Colorectal carcinoma (CRC) constitutes a common malignancy with limited therapeutic options in metastasized stages. Tumor–stroma interactions play an essential role in the biology of CRC. Given their ubiquitous presence as perivascular cells, as well as their resistance to genotoxic damage, multipotent mesenchymal stromal cells (MSC) may represent a pivotal part of the stroma in primary as well as metastasizing CRC. MSC can differentiate to carcinoma-associated fibroblasts (CAF). However, the relevance of this differentiation for the interaction of MSC and CRC cells, as well as the mechanisms controlling it, are not understood. In addition, the impact of the stroma and particularly of MSC or MSC-derived CAF on the CRC growth may depend on variable mutational background of the tumor cells.
In our mixed xenograft studies we observed that MSC promote the xenograft growth of CRC cell lines with differential mutational status. This growth support was largely independent of the immunomodulatory capacity of MSC. In comparison to normal colon fibroblasts, MSC specifically supported the growth of an α-catenin-deficient CRC cell line. For all other CRC cell lines, MSC and fibroblasts showed nearly similar support of xenograft growth. In vivo-imaging suggested an effect of MSC on early tumor seeding and growth. Using an in vitro 3D-model to simulate tumor architecture at an early stage, we showed that MSC specifically supported spheroid formation in CRC cells with a dysfunctional E-cadherin system.
Further experiments including lentiviral knock-down revealed that the MSC-facilitated spheroid formation depends on the expression of β1-integrin in CRC cells. However, only in the α-catenin-deficient CRC cell line was this β1-integrin-dependent interaction indispensable for MSC-mediated growth promotion in vivo. Growth of all other CRC cells was supported by MSC despite the lack of β1-integrin expression in the CRC cells.

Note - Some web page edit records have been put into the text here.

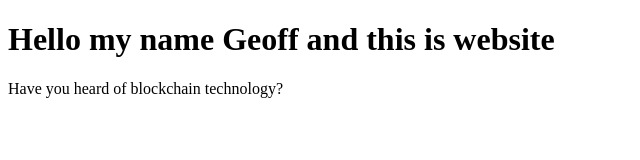
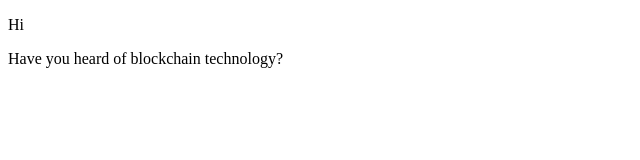
Before and after one commit to samjjacko/sam-site, a plain HTML site: page index.html in a window 1280 px wide. Shown: the whole page, without its empty margins (0-640 px from the left). Drawn offline with Linux system fonts and the light colour scheme.

Commit message:
made some small changes to the theme and added some elements

```diff
--- a/index.html
+++ b/index.html
@@ -1,7 +1,8 @@
 <!DOCTYPE html>
 <html>
     <head>
-        <title>Whats up gang</title>
+        <meta charset="UTF-8">
+        <title>SamJ.domain</title>
         <link href="style.css" rel="style.css">
         <link rel="preconnect" href="https://fonts.googleapis.com">
         <link rel="preconnect" href="https://fonts.gstatic.com" crossorigin>
@@ -9,7 +10,9 @@
     </head>
     <body>
         <header>
-            <h1 id="top-header" class="zoom">Hello my name Geoff and this is website</h1>
+            <div id="top-header" class="zoom">
+                <p>Hi</p>
+            </div>
             <article>
                 <p>Have you heard of blockchain technology?
                 </p>
--- a/style.css
+++ b/style.css
@@ -1,27 +1,74 @@
 * {
-    box-sizing: border-box
+    box-sizing: border-box;
 }
+:root {
+    --background-shade: #383846;
+    --foreground-shade: #2D2E39;
+    --edge-shade: #414253;
+    --main-text: #CDCFDE;
+    --background-shade: #1F222A;
+    --foreground-shade: #181A1F;
+    --edge-shade: #252833;
+    --main-text: #CDCFDE;
+}
+
+html {
+    border: 15px solid;
+    border-top: 30px solid;
+    border-bottom: 30px solid;
+    border-color: var(--background-shade);
+    background-color: var(--foreground-shade);
+}
+
+p {
+    color: var(--main-text);
+}
+body {
+    background-color: var(--background-shade);
+}
+
+header {
+    padding: 30px;
+    border: 2px solid var(--edge-shade);
+    border-radius: 40px;
+    background-color: var(--foreground-shade);
+    font-family: 'Quicksand';
+    text-align: center;
+    font-weight: normal;
+}
+
+#top-header {
+    z-index: 2;
+    box-sizing: border-box;
+    position: static;
+    font-size: 40px;
+    width: 90px;
+    color: var(--main-text);
+    background-color: var(--background-shade);
+    border: 3px solid var(--edge-shade);
+    border-radius: 40px;
+    font-weight: 500;
+    z-index: 300;
+}
+header h1 {
+    z-index: 300;
+}
+
+header p {
+    position: relative;
+    padding: 20px;
+}
+
+
 
 @keyframes weight {
     from {
         font-weight: 300;
     }
     to {
-        font-weight: 700;
-        font-size: large;
+        font-weight: 550;
+        font-size: 50px;
     }
-}
-
-#top-header {
-    box-sizing: content-box;
-    font-family: 'Quicksand';
-    padding: 10px;
-    top: 20px;
-    left: 20px;
-    text-align: left;
-    font-weight: normal;
-    position: relative;
-    padding: 3px;
 }
 
 .zoom:hover {
@@ -31,8 +78,13 @@
     animation-fill-mode: both;
 }
 
-header p {
-    position: relative;
-    left: 23px;
-    top: 40px;
+@keyframes big {
+    from {
+        width: 100;
+        height: 100;
+    }
+    to {
+        width: 1000;
+        height: 1000;
+    }
 }
```
Also changed, not shown: 1 other file.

Regarding the potential ligand of β1-integrin, our data suggest a distinct role of extracellular matrix and specifically of MSC expressed collagen. Expression of collagen in MSC increased upon stimulation with TGF-β as well as with tumor cell-conditioned media. This stimulation also led to an induction of a CAF phenotype in MSC. Induction of this CAF-phenotype was controlled by myocardin related transcription factor (MRTF). However, preliminary data suggest that expression of collagen in MSC is independent of MRTF but regulated by micro-RNAs.
Taken together our data demonstrate that MSC specifically support the growth of α-catenin deficient CRC cells during an early phase of tumor growth through CRC cell expressed β1-integrin. This growth promoting activity of MSC seems to be mediated by MSC-expressed collagen and independent of their CAF-differentiation. In our view, these data argue for a specific role of MSC in the early phase of metastasis growth of specific CRC cells. This mechanism could serve as a future target for therapy and metastasis prevention.
Chairperson: Donald Gullberg, CCBIO